John Lynch Chief Investment Strategist, LPL Financial
There are several market myths related to certain market indicators which have the tendency to distract investors from what really matters in assessing market opportunities. We believe the overall fundamental backdrop is currently quite positive thanks to solid economic growth and strong corporate earnings trends, while market sentiment and technicals continue to suggest future equity strength. This week we will bust some common market myths.
MYTH 1: THE YIELD CURVE
The yield curve has flattened throughout 2018, causing some to fear that a recession may be right around the corner. This makes sense, as the past nine recessions all saw a yield curve inversion right ahead of the economic contraction. The difference between 2- and 10-year Treasury yields broke below 0.50% recently, reaching 0.41% just last week—the flattest it has been since September 2007. Though significant, it is important to note that when looking back at the previous five recessions, once the yield curve hit 0.50%, it took a median of nearly a year before the curve inverted. Once it inverted, it took about 20 months until a recession started. All along the way, the S&P 500 Index posted a median return of 21.5% over those 32 months. In other words, there could be years left to this expansion before the yield curve truly becomes a worry. For more of our thoughts on why we believe the yield curve isn’t yet a major concern, be sure to read our latest Bond Market Perspectives, due out tomorrow.
MYTH 2: A MANUFACTURING PEAK
The Institute for Supply Management’s (ISM) Manufacturing Index hit a cycle high back in September 2017, but then made yet another new cycle high in February 2018. Many have posited that a peak in manufacturing suggests an impending recession, but the data does not back this up. Over the past five economic cycles, it has taken the United States 45 months on average to enter a recession following a peak in the ISM. Meanwhile, the average cumulative S&P 500 price return during those periods (using end of month returns) was 56.7% [Figure 2]. Note that this average includes periods of very strong returns in the mid- to late-1980s and 1990s, and one period of negative returns in the early 1980s, which is an indication that not every cycle is equal. With ISM manufacturing making a new high so recently, we think this means there is still plenty of time left in this economic cycle.
MYTH 3: RISING INTEREST RATES
With yields surging around the globe, breaking out to multi-year highs in several cases, many think that higher rates are a bad thing. The data suggest quite the opposite. We have found that stocks and bond yields historically have been positively correlated until the 10-year yield gets up around 5%, at which point the correlations break down. In other words, it is perfectly normal for yields to rise along with stocks. Taking this a step further, Figure 3 shows that out of the most recent 23 periods of higher rates (based on the 10-year Treasury yield), stocks have gained ground 19 of those times.
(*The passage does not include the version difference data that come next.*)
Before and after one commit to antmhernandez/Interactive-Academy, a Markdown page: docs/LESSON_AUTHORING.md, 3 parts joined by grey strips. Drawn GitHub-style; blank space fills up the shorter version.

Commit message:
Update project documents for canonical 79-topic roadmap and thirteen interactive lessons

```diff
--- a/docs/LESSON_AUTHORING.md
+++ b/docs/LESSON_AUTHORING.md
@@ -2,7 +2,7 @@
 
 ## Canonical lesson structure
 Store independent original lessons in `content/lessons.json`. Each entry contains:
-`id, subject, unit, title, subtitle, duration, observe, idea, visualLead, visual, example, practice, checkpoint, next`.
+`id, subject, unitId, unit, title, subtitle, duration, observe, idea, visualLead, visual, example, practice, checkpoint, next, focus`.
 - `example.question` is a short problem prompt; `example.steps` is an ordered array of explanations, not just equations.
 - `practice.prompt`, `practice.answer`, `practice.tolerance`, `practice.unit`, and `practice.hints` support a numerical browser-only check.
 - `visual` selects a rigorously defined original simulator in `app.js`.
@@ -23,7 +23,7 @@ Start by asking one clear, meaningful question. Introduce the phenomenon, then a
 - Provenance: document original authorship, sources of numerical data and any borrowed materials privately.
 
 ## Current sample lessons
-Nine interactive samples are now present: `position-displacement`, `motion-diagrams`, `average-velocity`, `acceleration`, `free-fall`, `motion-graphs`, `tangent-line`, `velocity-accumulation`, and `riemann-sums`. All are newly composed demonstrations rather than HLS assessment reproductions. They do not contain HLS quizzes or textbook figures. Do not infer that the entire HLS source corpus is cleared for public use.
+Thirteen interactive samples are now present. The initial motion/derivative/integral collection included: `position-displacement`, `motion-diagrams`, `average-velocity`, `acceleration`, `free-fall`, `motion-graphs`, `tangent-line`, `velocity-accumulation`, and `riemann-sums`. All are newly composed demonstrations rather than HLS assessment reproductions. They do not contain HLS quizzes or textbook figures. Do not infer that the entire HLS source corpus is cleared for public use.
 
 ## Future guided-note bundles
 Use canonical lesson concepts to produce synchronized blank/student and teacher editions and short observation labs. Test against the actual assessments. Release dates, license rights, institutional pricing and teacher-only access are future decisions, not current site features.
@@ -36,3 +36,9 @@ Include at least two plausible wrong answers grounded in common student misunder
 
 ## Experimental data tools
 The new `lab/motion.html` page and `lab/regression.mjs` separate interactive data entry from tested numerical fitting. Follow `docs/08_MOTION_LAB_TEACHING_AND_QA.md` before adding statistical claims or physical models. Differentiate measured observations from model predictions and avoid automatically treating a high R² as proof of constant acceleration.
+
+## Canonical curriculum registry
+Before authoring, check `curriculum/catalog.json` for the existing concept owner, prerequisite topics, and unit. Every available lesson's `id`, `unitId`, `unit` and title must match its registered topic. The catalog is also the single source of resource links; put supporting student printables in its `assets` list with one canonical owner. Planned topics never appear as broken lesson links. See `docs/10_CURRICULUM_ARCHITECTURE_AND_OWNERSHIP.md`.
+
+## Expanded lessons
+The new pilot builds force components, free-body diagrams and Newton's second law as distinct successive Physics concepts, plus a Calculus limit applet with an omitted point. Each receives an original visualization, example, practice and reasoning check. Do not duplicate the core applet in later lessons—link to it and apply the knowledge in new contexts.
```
Recent periods have produced even better performance, as stocks have risen during each of the last 11 periods of rising rates (since 1996). Stocks have done well since interest rates began to move higher in September 2017. History suggests that higher rates may actually be a good thing, and should the 10-year Treasury yield break above the psychologically important 3% level, the equity bull market may garner further support.